“I haven’t got a clue at the moment,” says Salzmann.

Why it matters

On Earth, surrounded by delicate snow and iced drinks, it’s easy to assume that most solid water resembles the ice we’re all familiar with. But the vast majority of the Universe is extremely cold and lacks an atmosphere.

In those conditions, when water molecules coalesce around grains of cosmic dust, they settle as LDA. This means that the vast majority of the Universe’s water is probably amorphous. If that’s the case, we might find MDA somewhere out there in space.

MDA may be discovered among the Solar System’s icy moons, including Europa.

NASA/JPL-Caltech/SETI Institute

Take the icy moons of the Solar System: for instance, Europa, Ganymede, and Callisto, all of which orbit Jupiter. The gas giant’s formidable gravity might tear at those moons’ ice with shearing forces similar to the inside of a ball mill. Salzmann speculates that MDA may hide somewhere within those far-off worlds.

“Since it’s not been discovered before, it’s probably not that easy to form this particular amorphous ice,” Nilsson says. “So you probably need to have these additional forces on it that the ball milling generated.”

What’s next

More tests are in order — for instance, examining MDA through an electron microscope, according to Salzmann. Nilsson also thinks the team should probe it with the high-powered X-rays from a synchrotron for more insight into the strange ice’s structure.

If MDA does exist in the Solar System’s moons, it would probably occur in close combination with minerals and other materials. Salzmann says the authors plan to add in other substances and see if any make a mark on MDA’s creation.

Meanwhile, in April, the European Space Agency’s JUICE mission will take off for a tour of Jupiter’s moons.

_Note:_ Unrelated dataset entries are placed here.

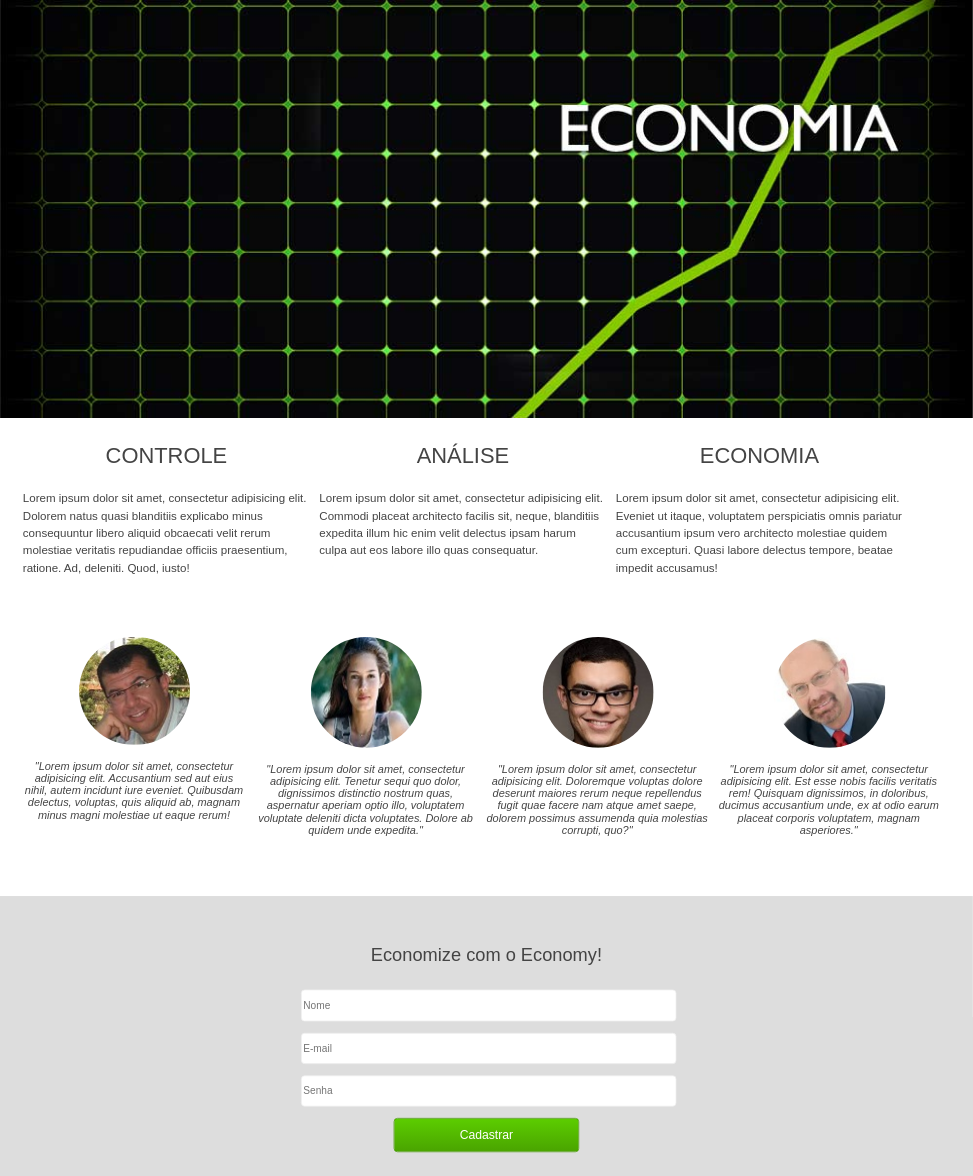
Repository: EconoMyRD/Sistema
Page: Economy/WebContent/html/index.html
These files come from the project's save history. The page is drawn as it stood at one moment and after the next save; the edit follows.
The browser window is 1280 px wide. The pictures show the whole page, at 76% of full size.
Some web libraries are served in a nearby version.

Above is the page before, as saved 2015-06-21 15:07:34.
Console error: TypeError: $(...).live is not a function

### Economy/WebContent/html/index.html
<!DOCTYPE html>
<html lang="pt">
    <head>
        <meta charset="utf-8">
        <title>EconoMy | Controle Financeiro Pessoal</title>
        <link rel="stylesheet" type="text/css" href="../css/Estilos.css">
        <link rel='shortcut icon' href='../favicon.ico'>
    </head>
    <body onLoad="slider.slide1()">
       <div id="header"></div>
        <section>
             <div id="slider">
                <a id="aId"><img id="id"></a>
             </div>
        </section>
        <section class="content clear">
            <div id="descricao">
                <div class="coluna_terco">
                    <div class="center_div">
                        <h1>CONTROLE</h1>
                    </div>
                    <div>
                        <h2>
                           Lorem ipsum dolor sit amet, consectetur adipisicing elit. Dolorem natus quasi blanditiis explicabo minus consequuntur libero aliquid obcaecati velit rerum molestiae veritatis repudiandae officiis praesentium, ratione. Ad, deleniti. Quod, iusto!
                        </h2>
                    </div>
                </div>
                <div class="coluna_terco">
                    <div class="center_div">
                        <h1>ANÁLISE</h1>
                    </div>
                    <div>
                        <h2>
                           Lorem ipsum dolor sit amet, consectetur adipisicing elit. Commodi placeat architecto facilis sit, neque, blanditiis expedita illum hic enim velit delectus ipsam harum culpa aut eos labore illo quas consequatur.
                        </h2>
                    </div>
                </div>
                <div class="coluna_terco">
                   <div class="center_div">
                        <h1>ECONOMIA</h1>
                    </div>
                    <div>
                        <h2>
                            Lorem ipsum dolor sit amet, consectetur adipisicing elit. Eveniet ut itaque, voluptatem perspiciatis omnis pariatur accusantium ipsum vero architecto molestiae quidem cum excepturi. Quasi labore delectus tempore, beatae impedit accusamus!
                        </h2>
                    </div>
                </div>
                <div class="clear"></div>
            </div>
            <div id="depoimento" class="clear">
                <div class="coluna_quarto">
                   <div class="depoimento_image">
                      <img src="../imagens/7.jpeg" alt="Depoimentos" class="image">
                   </div>
                   <div class="center">
                       <h3>"Lorem ipsum dolor sit amet, consectetur adipisicing elit. Accusantium sed aut eius nihil, autem incidunt iure eveniet. Quibusdam delectus, voluptas, quis aliquid ab, magnam minus magni molestiae ut eaque rerum!</h3>
                   </div>
                </div>
                <div class="coluna_quarto">
                    <div class="depoimento_image">
                      <img src="../imagens/6.jpeg" alt="Depoimentos" class="image">
                   </div>
                    <div class="center">
                       <h3>"Lorem ipsum dolor sit amet, consectetur adipisicing elit. Tenetur sequi quo dolor, dignissimos distinctio nostrum quas, aspernatur aperiam optio illo, voluptatem voluptate deleniti dicta voluptates. Dolore ab quidem unde expedita."</h3>
                   </div>
                </div>
                <div class="coluna_quarto">
                    <div class="depoimento_image">
                      <img src="../imagens/5.jpeg" alt="Depoimentos" class="image">
                   </div>
                    <div class="center">
                       <h3>"Lorem ipsum dolor sit amet, consectetur adipisicing elit. Doloremque voluptas dolore deserunt maiores rerum neque repellendus fugit quae facere nam atque amet saepe, dolorem possimus assumenda quia molestias corrupti, quo?"</h3>
                   </div>
                </div>
                <div class="coluna_quarto">
                    <div class="depoimento_image">
                      <img src="../imagens/3.jpeg" alt="Depoimentos" class="image">
                   </div>
                    <div class="center">
                       <h3>"Lorem ipsum dolor sit amet, consectetur adipisicing elit. Est esse nobis facilis veritatis rem! Quisquam dignissimos, in doloribus, ducimus accusantium unde, ex at odio earum placeat corporis voluptatem, magnam asperiores."</h3>
                   </div>
                </div>
                <div class="clear"></div>
            </div>
        </section>
        <section id="contato" class="clear">
            <div class="content">
               <div class="form-contato">
                    <form>
                        <h4>Economize com o Economy!</h4>
                        <p id="message"> </p>
                        <input type="text" required name="nome" class="inputText" placeholder="Nome" />
                        <input type="email" required class="inputText" name="email" placeholder="E-mail" />
                        <input type="password" required name="senha" class="inputText" placeholder="Senha" />
                        <input type="submit" id="BtnEnviar" class="botao width-50" value="Cadastrar"/>
                    </form>
                </div>
            </div>
        </section>
       <div id="footer"></div>


       <!-- SCRIPTS -->
       <script type="text/javascript" src="../javascript/ajaxInit.js"></script>
       <script type="text/javascript" src="../javascript/slider.js"></script>
        <script src="http://code.jquery.com/jquery-1.9.0.js"></script>
        <script src="https://ajax.googleapis.com/ajax/libs/jquery/1.8.1/jquery.min.js"></script>
       <script type="text/javascript" src="../javascript/login.js"></script>
       <script type="text/javascript" src="../javascript/getDadosFormulario.js"></script>
    </body>
</html>

### Economy/WebContent/css/Estilos.css
body
{
  font-family:Arial;
  color:#444444;
  font-size:1em;
  margin:0;
}
/************AUXILIARES********************/
a
{
  text-decoration:none;
  /*color:#242c5e;*/
 color: #F2FAF8;
}
img
{
    width: 100%;
}
.center
{
    text-align: center;
}
.center_div
{
    width: 90%;
    margin: 0 auto;
}
.clear
{
    clear: both;
}
.left
{
    float: left;
}
.right
{
    float: right;
}
.width-50
{
    max-width: 50%;
    margin: 0 25%;
}
/*************PRINCIPAIS**********************/
header
{
  float:left;
  background-color:#9AD6C8;
  width:100%;
  height:auto;
  box-shadow: inset 0 0 40px #56B39D;
}
header img
{
  float:left;
  width:70px;
  margin:0.5em;
}
nav
{
  float:left;
}
nav ul li
{
  display:inline;
  padding:1em;
  color: #fff;
  line-height:3.5em;
}
nav ul li:hover
{
    background: #6AC4AF;
    border-radius: 8px 8px;
}
.content
{
    width: 1220px;
    height: auto;
    margin-left: auto;
    margin-right: auto;
}
#slider
{

}
#descricao
{

}
#depoimento
{
    border-style: none;
    margin-top: 4em;
    margin-bottom: 4em;
}
.depoimento_image
{
    width: 50%;
    border: 1px solid #fff;
    border-radius: 200px;
    margin: 0 auto;
    /*background-image: url(imagens/1.jpg);
    background-size: 120%;*/
}
.image
{
    max-width: 100%;
    margin: 0 auto;
    border: 1px solid #fff;
    border-radius: 400px;
}
.coluna_terco
{
    float: left;
    width: 30.97959183673469%;
    margin-right: 1%;
}
.coluna_terco:last-child
{
    margin-right: 0% !importante;
}
.two-columns
{

}
.coluna_quarto
{
    float: left;
    width: 23.97959183673469%;
    margin-right: 1%;
}
.coluna_quarto:last-child
{
    margin-right: 0% !importante;
}
#contato
{
    background-color: #ddd;
    padding: 1em 0;
}
.form-contato
{
    width: 40%;
    border-radius: 5px;
    margin: auto;
    padding: 1em;
}
footer
{
  float:left;
  background-color:#9AD6C8;
  width:100%;
  height:auto;
  box-shadow: inset 0 0 40px #56B39D;
}
.footer_interno
{
    background-color: #6AC4AF;
}

/************************************************HEADINS********************************************/
h1
{
    text-align: center;
    margin: 1em 0;
    font-weight: normal;
    font-size: 1.8em;
}
h2
{
    font-weight: normal;
    font-size: 0.95em;
    line-height: 1.5em;
}
h3
{
    font-weight: normal;
    font-size: 0.9em;
    font-style: italic;
}
h4
{
    text-align: center;
    font-weight: normal;
    font-size: 1.5em;
}
h5
{
    font-size: 0.7em;
    margin: 0;
    font-weight: normal;
    padding: 1em 0;
}


/*************************************************LOGIN******************************************************/
.menu-secundario
{
    margin-left: 880px;
    margin-top: -65px;
    width: 300px;
    line-height: 3em;
}
.menu-secundario div
{
    display: block;
    color: white;
}
.menu-secundario p
{
    font-size: 0.9em;
}
#logar, #cadastrar, #exit
{
    float: right;
    background: #fff;
    border-radius: 8px 8px;
    color: #6AC4AF;
    -moz-transition: all .615s ease-in-out;
    -webkit-transition: all .615s ease-in-out;
    -o-transition: all .615s ease-in-out;
    -ms-transition: all .615s ease-in-out;
    transition: all .615s ease-in-out;
    margin: 2em;
    padding: 0.5em;
    cursor: pointer;
}
#cadastrar a
{
   color: #6AC4AF;
}
#div-logar
{
    width: 290px;
    display: none;
    position: absolute;
    margin-top: 40px;
    z-index: 1000;
    background-color: #fff;
    padding: 0 1em;
    color: #333;
    border: none;
    border-radius: 5px;
}
input,  select
{
    width: 100%;
    height: 2.8em;
    border: 1px solid #eee;
    margin-top: 0px;
    padding: auto 5px;
    margin-right:5px;
    border-radius:5px;
	-moz-border-radius:5px;
	-webkit-border-radius:5px;
	margin-bottom:15px;
}
input:first-child
{
   /*margin-top: 2em;*/
}
.inputComentario
{
    height: 70px;
}
input[type=date], select
{
    width: 25%;
}
 .field
{
    width: 100%;
}
/* #formRelatorio
{
    width: 50%;
} */
.botao
{
	background:#5CCD00;
	background:-moz-linear-gradient(top,#5CCD00 0%,#4AA400 100%);
	background:-webkit-gradient(linear,left top,left bottom,color-stop(0%,#5CCD00),color-stop(100%,#4AA400));
	background:-webkit-linear-gradient(top,#5CCD00 0%,#4AA400 100%);
	background:-o-linear-gradient(top,#5CCD00 0%,#4AA400 100%);
	background:-ms-linear-gradient(top,#5CCD00 0%,#4AA400 100%);
	background:linear-gradient(top,#5CCD00 0%,#4AA400 100%);
	filter: progid: DXImageTransform.Microsoft.gradient( startColorstr='#5CCD00', endColorstr='#4AA400',GradientType=0);
	padding:10px 15px;
	width:100%;
	color:#fff;
	font-size:16px;
	border-radius:5px;
	-moz-border-radius:5px;
	-webkit-border-radius:5px;
	border:1px solid #459A00;
	cursor:pointer;
}
.botaoRelatorio
{
	background:#5CCD00;
	background:-moz-linear-gradient(top,#5CCD00 0%,#4AA400 100%);
	background:-webkit-gradient(linear,left top,left bottom,color-stop(0%,#5CCD00),color-stop(100%,#4AA400));
	background:-webkit-linear-gradient(top,#5CCD00 0%,#4AA400 100%);
	background:-o-linear-gradient(top,#5CCD00 0%,#4AA400 100%);
	background:-ms-linear-gradient(top,#5CCD00 0%,#4AA400 100%);
	background:linear-gradient(top,#5CCD00 0%,#4AA400 100%);
	filter: progid: DXImageTransform.Microsoft.gradient( startColorstr='#5CCD00', endColorstr='#4AA400',GradientType=0);
	padding:10px 15px;
	width:20%;
	color:#fff;
	font-size:16px;
	border-radius:5px;
	-moz-border-radius:5px;
	-webkit-border-radius:5px;
	border:1px solid #459A00;
	cursor:pointer;
    margin: 0 auto;
}
/*********************************************INTERNAS****************************************************/
.coluna-meio
{
    float: left;
    width: 48%;
    margin-right: 2%;
    margin-top: 1em;
    margin-bottom: 1em;
}
.coluna-meio:last-child
{
    margin-right: 0;
}
fieldset
{
    border: 1px solid #eee;
    -moz-border-radius:5px;
	-webkit-border-radius:5px;
    border-radius:5px;
    padding: 1em;
}
.radioBtn
{
    margin: 0;
    width: 100%;
    float: left;
}


/************************************************************RESPONSIVE*****************************************************************/
@media screen and (max-width: 980px)
{
    /*header img
    {
      display: none;
      margin:0;
      width: 0;
    }
	nav ul li
    {
      padding:0 0.3em;
    }
    nav ul li:first-child
    {
      padding: 0;
    }*/
    .content
    {
        width: 100%;
    }
    .coluna_terco, .coluna_quarto
    {
        width: 100%;
        margin-right: 0;
        clear: both;
        display: block;
    }
/*     .depoimento_image
    {
        width: 30%;
    } */
    .form-contato
    {
        width: 90%;
    }
    .menu-secundario
    {
        margin-left: 0;
        width: 50%;
    }
    .coluna-meio
    {
        clear: both;
        width: 100%;
        margin-right: 0;
    }
    p, h2, h3
    {
        padding: 0 0.5em;
    }
}
@media screen and (min-width: 768px) and (max-width: 980px)
{
   .depoimento_image
    {
        width: 20%;
    }
}

### Economy/WebContent/javascript/ajaxInit.js
var xmlhttp;

 function ajaxInit(){
    try {
        xmlhttp = new XMLHttpRequest();
    } catch (ee) {
        try {
           AjaxInit.xmlhttp = new ActiveXObject("Msxml2.XMLHTTP");
        } catch (e) {
            try {
                xmlhttp = new ActiveXObject("Microsoft.XMLHTTP");
                } catch (E) {
                   xmlhttp = false;
                }
            }
        }

        return xmlhttp;
 }

### Economy/WebContent/javascript/slider.js
var slider = {

        slide1: function(){
            document.getElementById('id').src="imagens/slide/1.jpg";
            setTimeout("slider.slide2()", 6000);
        },


        slide2: function(){
            document.getElementById('id').src="imagens/slide/3.jpeg";
            setTimeout("slider.slide1()", 6000);
        }

};

### Economy/WebContent/javascript/login.js

/*Login Menu*/
$("#logar").live('click', function ()
{
    $("#div-logar").hide();
    $("#div-logar").fadeIn('slow');
});


/*Carregar Menu para outras páginas*/
$(document).ready(function()
{
    $("#header").load("header.html");
    $("#footer").load("footer.html");
    $("#lancamentos").load("lancamento.html");
    $("#headerGerencial").load("headerGerencial.html");
});


/*Carregar páginas com o clique*/
$(document).ready(function()
{
    $('.menu-interno').click(function()
    {
        $("#conteudo").load($(this).attr('href'));
        $("#conteudoInicial").hide();
        return false;
    });
});

### Economy/WebContent/javascript/getDadosFormulario.js


var GetDadosFormulario =
{
		init: function()
		{
			GetDadosFormulario.setForm();
		},

		setForm: function()
		{
			var form = document.querySelector('form');
			form.addEventListener('submit', function(event)
			{
				var cliente = GetDadosFormulario.getDados(form);
				var confirm  = GetDadosFormulario.saveDados(cliente);
				if(confirm == 1){
					GetDadosFormulario.sendEmail(form);
				}
				else{
					GetDadosFormulario.showMessage();
				}
				event.preventDefault();
			});
		},


		showMessage: function() {
			var message = document.getElementById('message');
			message.innerHTML = 'Este email já foi utilizado em outra conta!';
		},


		sendEmail: function(form) {
			var	cliente =
			{
				nome: form.nome.value,
				email: form.email.value,
				senha: form.senha.value
			};
			var ajax = ajaxInit();
			var  url = 'http://localhost:8080/Economy/servletEmail?name=' + cliente.nome +
				'&email=' + cliente.email + '&password=' + cliente.senha;
			ajax.open('GET', url, true);
			ajax.send();

		},


		getDados: function(form)
		{
			var
				cliente =
				{
					nome: form.nome.value,
					email: form.email.value,
					senha: form.senha.value
				};

			return cliente;

		},

		saveDados: function(cliente)
		{
			var ajax = ajaxInit(),
				url = 'http://localhost:8080/Economy/servletCliente?nome=' + cliente.nome +
					'&email=' + cliente.email +'&senha=' + cliente.senha;
			ajax.open('GET',url, true);
			ajax.send();
			ajax.onreadystatechange= function() {
				if(ajax.readyState == 4 && ajax.status == 200){
					var confirm = ajax.responseText;
					alert(confirm);
					return confirm;
				}

			};
		}
};


GetDadosFormulario.init();

After the next save:
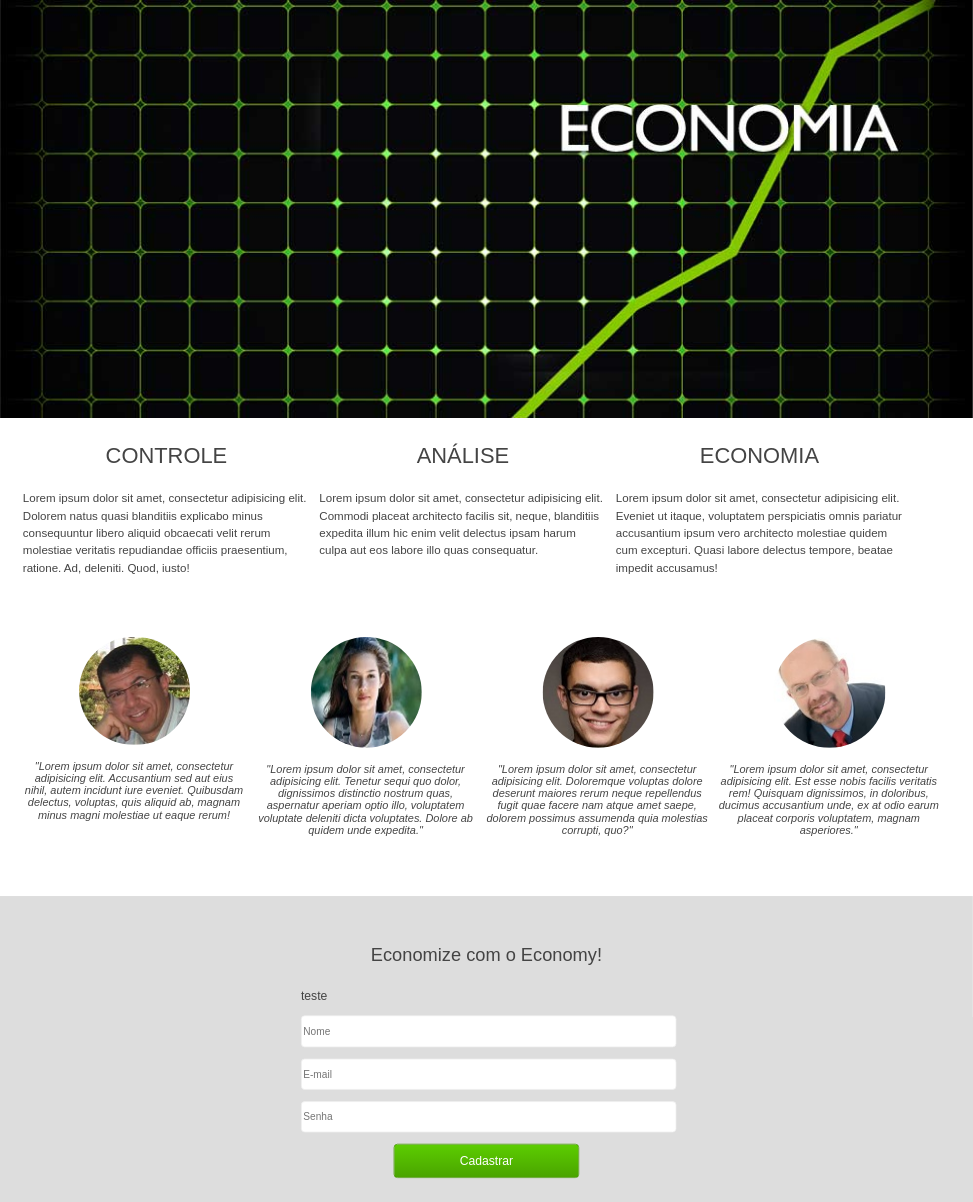
Saved 72 s later.
--- a/Economy/WebContent/html/index.html
+++ b/Economy/WebContent/html/index.html
@@ -88,7 +88,7 @@
                <div class="form-contato">
                     <form>
                         <h4>Economize com o Economy!</h4>
-                        <p id="message"> </p>
+                        <p id="message"> teste</p>
                         <input type="text" required name="nome" class="inputText" placeholder="Nome" />
                         <input type="email" required class="inputText" name="email" placeholder="E-mail" />
                         <input type="password" required name="senha" class="inputText" placeholder="Senha" />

Next year, NASA’s Europa Clipper will head up to join it. When both probes reach their destinations around 2030, scientists may encounter a golden opportunity to seek out MDA on distant moons.